- **THE TASK**:
Look at each line of the listing. Copy those that hold the string "margin".
▼
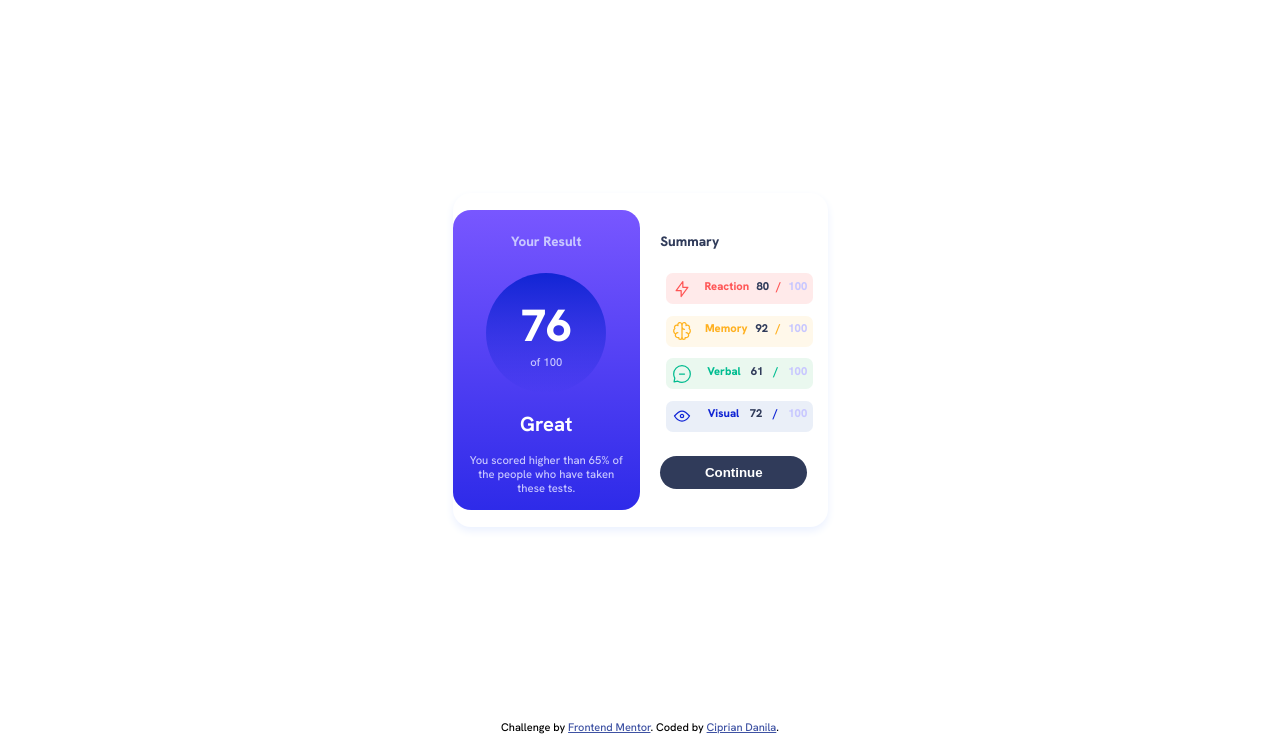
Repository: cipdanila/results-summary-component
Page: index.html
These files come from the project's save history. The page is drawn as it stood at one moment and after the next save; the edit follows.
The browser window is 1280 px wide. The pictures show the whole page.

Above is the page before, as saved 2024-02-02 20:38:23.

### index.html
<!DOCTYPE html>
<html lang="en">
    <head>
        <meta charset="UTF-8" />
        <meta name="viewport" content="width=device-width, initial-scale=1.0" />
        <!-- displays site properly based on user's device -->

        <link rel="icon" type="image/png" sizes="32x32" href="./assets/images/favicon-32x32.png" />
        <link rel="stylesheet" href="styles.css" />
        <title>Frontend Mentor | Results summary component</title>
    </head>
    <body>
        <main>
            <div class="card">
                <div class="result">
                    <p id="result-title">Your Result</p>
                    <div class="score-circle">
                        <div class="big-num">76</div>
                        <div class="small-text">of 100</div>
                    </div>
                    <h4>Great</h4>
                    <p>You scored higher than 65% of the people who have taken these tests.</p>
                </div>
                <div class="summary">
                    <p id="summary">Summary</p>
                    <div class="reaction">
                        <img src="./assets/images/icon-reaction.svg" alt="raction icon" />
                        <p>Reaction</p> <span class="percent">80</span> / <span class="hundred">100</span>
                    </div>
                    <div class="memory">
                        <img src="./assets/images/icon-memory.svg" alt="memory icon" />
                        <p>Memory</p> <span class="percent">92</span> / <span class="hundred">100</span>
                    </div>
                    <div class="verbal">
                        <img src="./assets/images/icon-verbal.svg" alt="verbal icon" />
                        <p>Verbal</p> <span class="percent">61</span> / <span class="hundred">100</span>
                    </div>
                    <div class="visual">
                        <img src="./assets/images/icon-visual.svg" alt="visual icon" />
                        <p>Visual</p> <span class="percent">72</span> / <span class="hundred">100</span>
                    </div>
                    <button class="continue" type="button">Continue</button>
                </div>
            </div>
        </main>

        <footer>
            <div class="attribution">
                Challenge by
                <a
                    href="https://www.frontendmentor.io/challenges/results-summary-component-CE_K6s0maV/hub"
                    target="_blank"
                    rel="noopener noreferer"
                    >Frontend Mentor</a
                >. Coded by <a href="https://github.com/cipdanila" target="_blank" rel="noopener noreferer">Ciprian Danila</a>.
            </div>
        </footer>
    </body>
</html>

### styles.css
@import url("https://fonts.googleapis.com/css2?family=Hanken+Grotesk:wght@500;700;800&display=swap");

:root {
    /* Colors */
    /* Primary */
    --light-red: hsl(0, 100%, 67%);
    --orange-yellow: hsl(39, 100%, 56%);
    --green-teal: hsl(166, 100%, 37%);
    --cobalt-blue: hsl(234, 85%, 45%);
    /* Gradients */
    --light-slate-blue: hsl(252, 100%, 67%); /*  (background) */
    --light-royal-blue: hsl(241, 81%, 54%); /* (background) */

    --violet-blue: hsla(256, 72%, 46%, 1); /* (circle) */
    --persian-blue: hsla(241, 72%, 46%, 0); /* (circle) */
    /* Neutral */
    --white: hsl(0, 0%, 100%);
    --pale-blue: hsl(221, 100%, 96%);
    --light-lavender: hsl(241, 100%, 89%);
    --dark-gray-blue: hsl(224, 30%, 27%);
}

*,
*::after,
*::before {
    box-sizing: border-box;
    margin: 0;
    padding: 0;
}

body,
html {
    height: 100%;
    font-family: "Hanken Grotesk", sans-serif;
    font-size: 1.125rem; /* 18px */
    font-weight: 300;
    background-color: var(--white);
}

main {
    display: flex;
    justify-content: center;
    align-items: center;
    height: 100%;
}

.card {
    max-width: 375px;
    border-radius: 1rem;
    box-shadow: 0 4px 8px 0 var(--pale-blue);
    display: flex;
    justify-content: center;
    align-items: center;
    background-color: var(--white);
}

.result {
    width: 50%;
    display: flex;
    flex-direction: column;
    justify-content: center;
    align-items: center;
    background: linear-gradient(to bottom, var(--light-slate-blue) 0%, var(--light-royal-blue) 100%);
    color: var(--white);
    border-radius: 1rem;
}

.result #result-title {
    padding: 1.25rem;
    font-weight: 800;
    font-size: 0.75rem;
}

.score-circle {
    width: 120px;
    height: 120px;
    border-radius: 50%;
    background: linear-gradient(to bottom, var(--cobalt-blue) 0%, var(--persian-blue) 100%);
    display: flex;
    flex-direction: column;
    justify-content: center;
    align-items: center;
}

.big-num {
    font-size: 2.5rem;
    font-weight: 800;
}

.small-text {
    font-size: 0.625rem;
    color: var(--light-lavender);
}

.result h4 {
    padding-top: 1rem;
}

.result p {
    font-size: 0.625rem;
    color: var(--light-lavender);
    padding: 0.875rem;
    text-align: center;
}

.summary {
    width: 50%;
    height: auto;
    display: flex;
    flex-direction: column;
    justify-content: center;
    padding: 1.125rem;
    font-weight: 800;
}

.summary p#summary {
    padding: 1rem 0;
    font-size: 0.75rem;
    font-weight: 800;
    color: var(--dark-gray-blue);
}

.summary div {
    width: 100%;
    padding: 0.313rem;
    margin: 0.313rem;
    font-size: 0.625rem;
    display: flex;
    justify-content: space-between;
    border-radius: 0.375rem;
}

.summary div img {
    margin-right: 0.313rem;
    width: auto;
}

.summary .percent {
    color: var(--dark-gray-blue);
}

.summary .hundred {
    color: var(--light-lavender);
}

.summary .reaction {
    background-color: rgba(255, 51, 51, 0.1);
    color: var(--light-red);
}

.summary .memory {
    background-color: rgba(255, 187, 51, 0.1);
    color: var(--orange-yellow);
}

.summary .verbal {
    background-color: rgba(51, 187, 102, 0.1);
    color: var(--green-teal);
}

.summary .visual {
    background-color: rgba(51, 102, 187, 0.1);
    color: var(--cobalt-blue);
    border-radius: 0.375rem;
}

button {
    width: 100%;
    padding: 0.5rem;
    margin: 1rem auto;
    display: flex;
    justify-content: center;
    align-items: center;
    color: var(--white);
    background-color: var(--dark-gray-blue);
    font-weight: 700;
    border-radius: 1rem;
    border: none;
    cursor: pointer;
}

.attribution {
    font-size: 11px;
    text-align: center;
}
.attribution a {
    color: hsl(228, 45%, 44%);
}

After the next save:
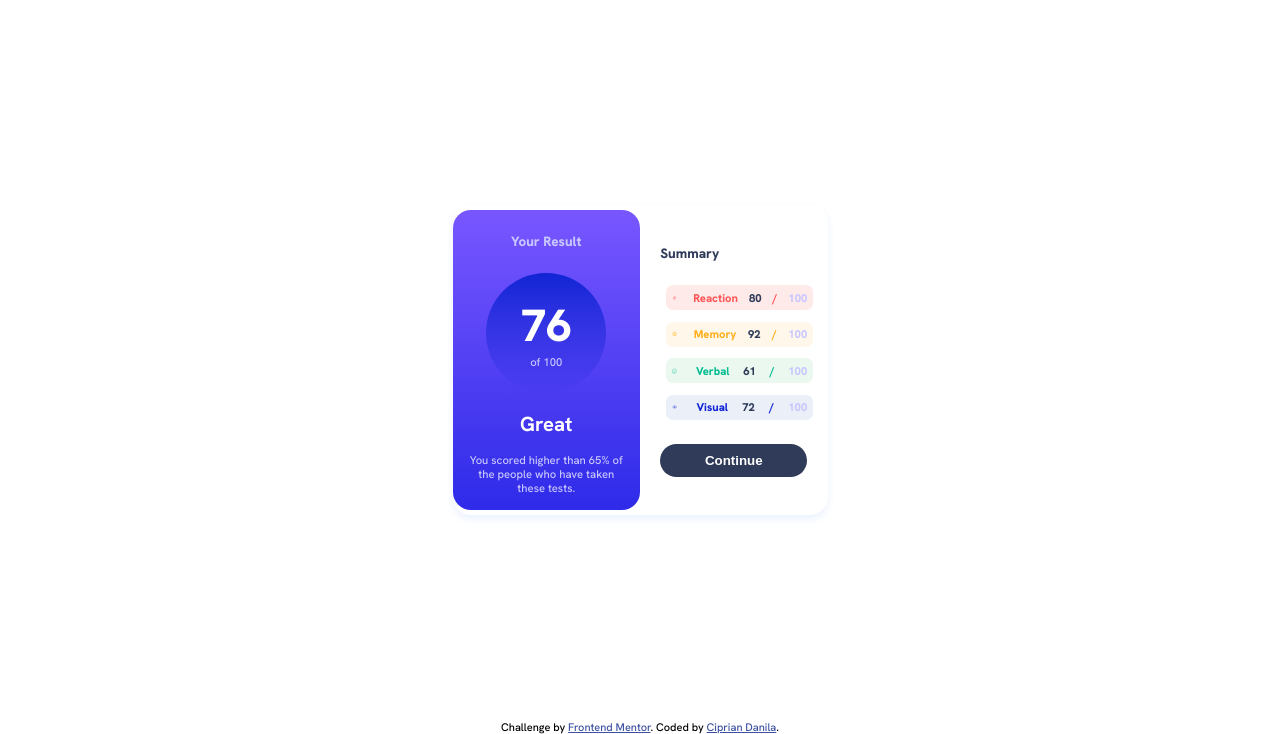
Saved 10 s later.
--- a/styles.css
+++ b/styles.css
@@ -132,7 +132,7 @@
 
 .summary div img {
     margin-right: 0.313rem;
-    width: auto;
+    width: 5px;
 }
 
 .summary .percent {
▲
▼
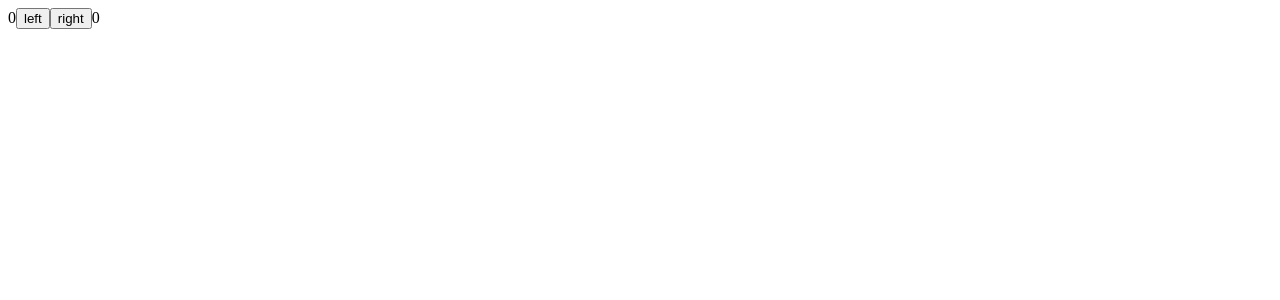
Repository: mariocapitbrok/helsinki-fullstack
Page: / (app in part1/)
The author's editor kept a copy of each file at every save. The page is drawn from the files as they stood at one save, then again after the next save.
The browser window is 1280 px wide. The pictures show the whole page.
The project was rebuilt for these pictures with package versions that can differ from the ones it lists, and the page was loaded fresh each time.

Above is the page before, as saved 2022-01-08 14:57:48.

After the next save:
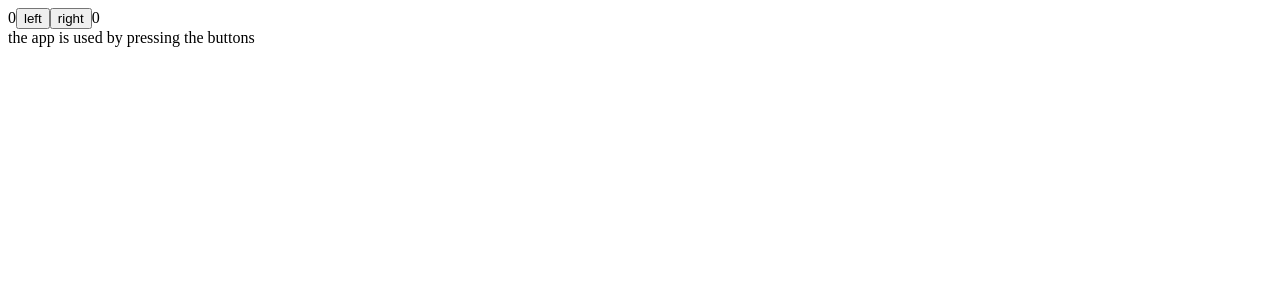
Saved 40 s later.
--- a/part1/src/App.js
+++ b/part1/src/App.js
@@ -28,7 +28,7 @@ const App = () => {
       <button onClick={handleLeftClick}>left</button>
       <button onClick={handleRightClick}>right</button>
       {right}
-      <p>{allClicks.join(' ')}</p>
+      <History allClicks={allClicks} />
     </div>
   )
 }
▲
- **FINAL ANSWER**:
    margin: 0;
    margin: 0.313rem;
    margin-right: 0.313rem;
    margin: 1rem auto;
     margin-right: 0.313rem;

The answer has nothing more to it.